Tennessee is an equitable distribution state. This means that a married couple’s assets are split equitably, or “fairly,” in a divorce. It’s worth noting that this doesn’t necessarily mean an even 50-50 split. Some people may think that a student loan taken out during marriage would be the responsibility of both parties to the marriage. This would be true in most community property states, where all assets and debt acquired during the marriage are divided equally in a divorce. However, this is not the case in Tennessee.

In Tennessee, if a spouse takes out a student loan, the other spouse will only be liable to help repay it if he or she is a cosigner to the loan. This is more likely the scenario with private student loans from a bank. However, this type of liability is not limited to spouses, as any person who cosigns a loan will be jointly liable to pay it back with the borrower.

If a person incurs student debt before marriage, that debt is their separate property.

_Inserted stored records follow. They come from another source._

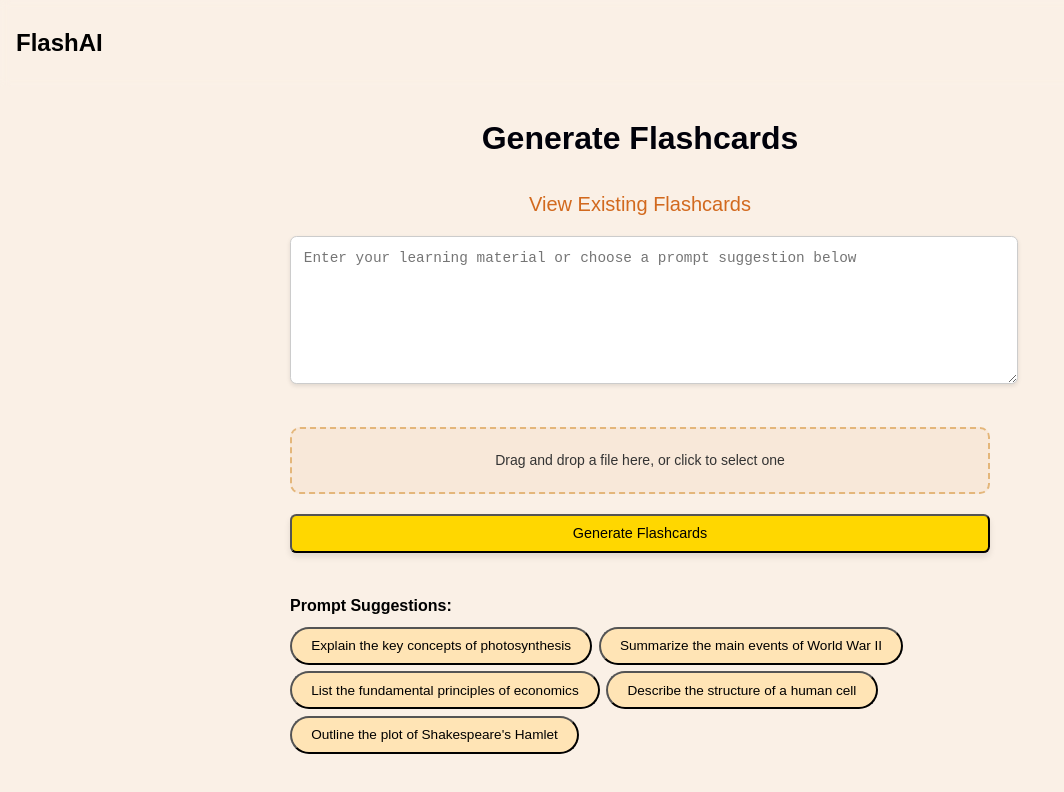
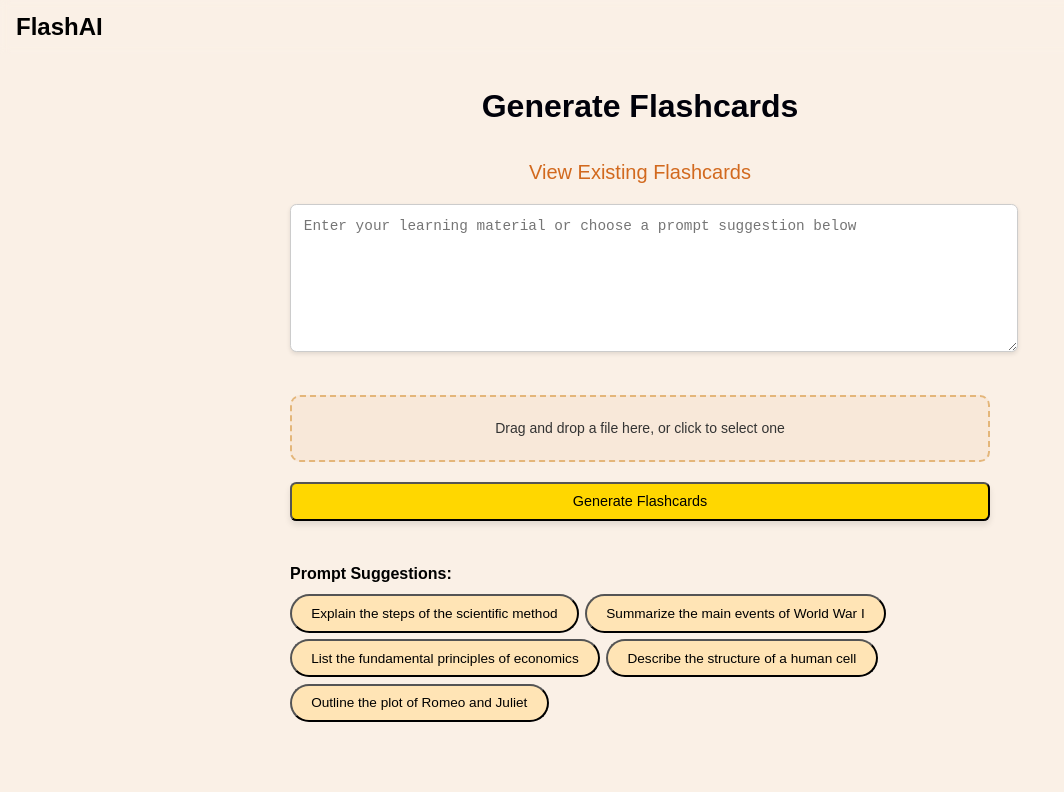
Before and after one commit to samir-s-hassan/FlashAI, a React (Vite) app: page /generate in a window 1280 px wide. Shown: the top 792 px of the page, without its empty margins (0-1064 px from the left). Built offline with nearby package versions, Linux system fonts and the light colour scheme.

Commit message:
added navigation option to home page

```diff
--- a/src/index.css
+++ b/src/index.css
@@ -28,6 +28,7 @@ body {
   font-size: 1.5rem;
   font-weight: 600;
   color: #000;
+  text-decoration: none;
 }
 
 /* Hero Section */
--- a/src/pages/GenerateFlashcardsPage.jsx
+++ b/src/pages/GenerateFlashcardsPage.jsx
@@ -1,5 +1,5 @@
 import { useState } from "react";
-import RetreiveData from "../services/RetrieveData";
+import RetrieveData from "../services/RetrieveData";
 import { Link } from "react-router-dom";
 
 const GenerateFlashcardsPage = () => {
@@ -11,11 +11,11 @@ const GenerateFlashcardsPage = () => {
   const [isDragging, setIsDragging] = useState(false); // For drag-and-drop visual
 
   const promptSuggestions = [
-    "Explain the key concepts of photosynthesis",
-    "Summarize the main events of World War II",
+    "Explain the steps of the scientific method",
+    "Summarize the main events of World War I",
     "List the fundamental principles of economics",
     "Describe the structure of a human cell",
-    "Outline the plot of Shakespeare's Hamlet",
+    "Outline the plot of Romeo and Juliet",
   ];
 
   const handleGenerateClick = () => {
@@ -61,7 +61,7 @@ const GenerateFlashcardsPage = () => {
   return (
     <div className="scaled-container">
       <header className="header">
-        <h1 className="app-name">FlashAI</h1>
+        <Link to="/" className="app-name">FlashAI</Link>
       </header>
 
       <main className="container">
@@ -122,7 +122,7 @@ const GenerateFlashcardsPage = () => {
           </div>
         </div>
         {clickedGenerate > 0 && (finalInput !== "" || fileContent !== "") && (
-          <RetreiveData
+          <RetrieveData
             key={clickedGenerate}
             input={finalInput}
             fileContent={fileContent}
--- a/src/pages/TestPage.jsx
+++ b/src/pages/TestPage.jsx
@@ -1,5 +1,5 @@
 import React, { useState, useEffect } from 'react';
-import { useLocation, useNavigate } from 'react-router-dom';
+import { useLocation, useNavigate, Link } from 'react-router-dom';
 
 // Levenshtein distance function
 function levenshteinDistance(a, b) {
@@ -154,7 +154,10 @@ const TestPage = () => {
 
   return (
     <div style={styles.testPage}>
-      <h1 style={styles.title}>{collection.topic} - Test Mode</h1>
+      <header className="header">
+        <Link to="/" className="app-name">FlashAI</Link>
+        <h2 style={styles.title}>{collection.topic} - Test Mode</h2>
+      </header>
       <div style={styles.progressBar}>
         <div style={{...styles.progressFill, width: `${((currentCardIndex + 1) / collection.flashcards.length) * 100}%`}}></div>
       </div>
```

Therefore, their spouse will have no liability for it should a divorce occur. One exception would be if both spouses had separate student debt that they consolidated into one loan during the marriage.

Many spouses going through a divorce are likely to still be carrying some amount of student debt. This is especially true considering how young some people get a divorce (the average age of a first divorce is 30). Having a lot of student debt can make the idea of hiring a family law attorney during a divorce seem scary. However, a lawyer will represent their client’s interests and can help negotiate a fair settlement.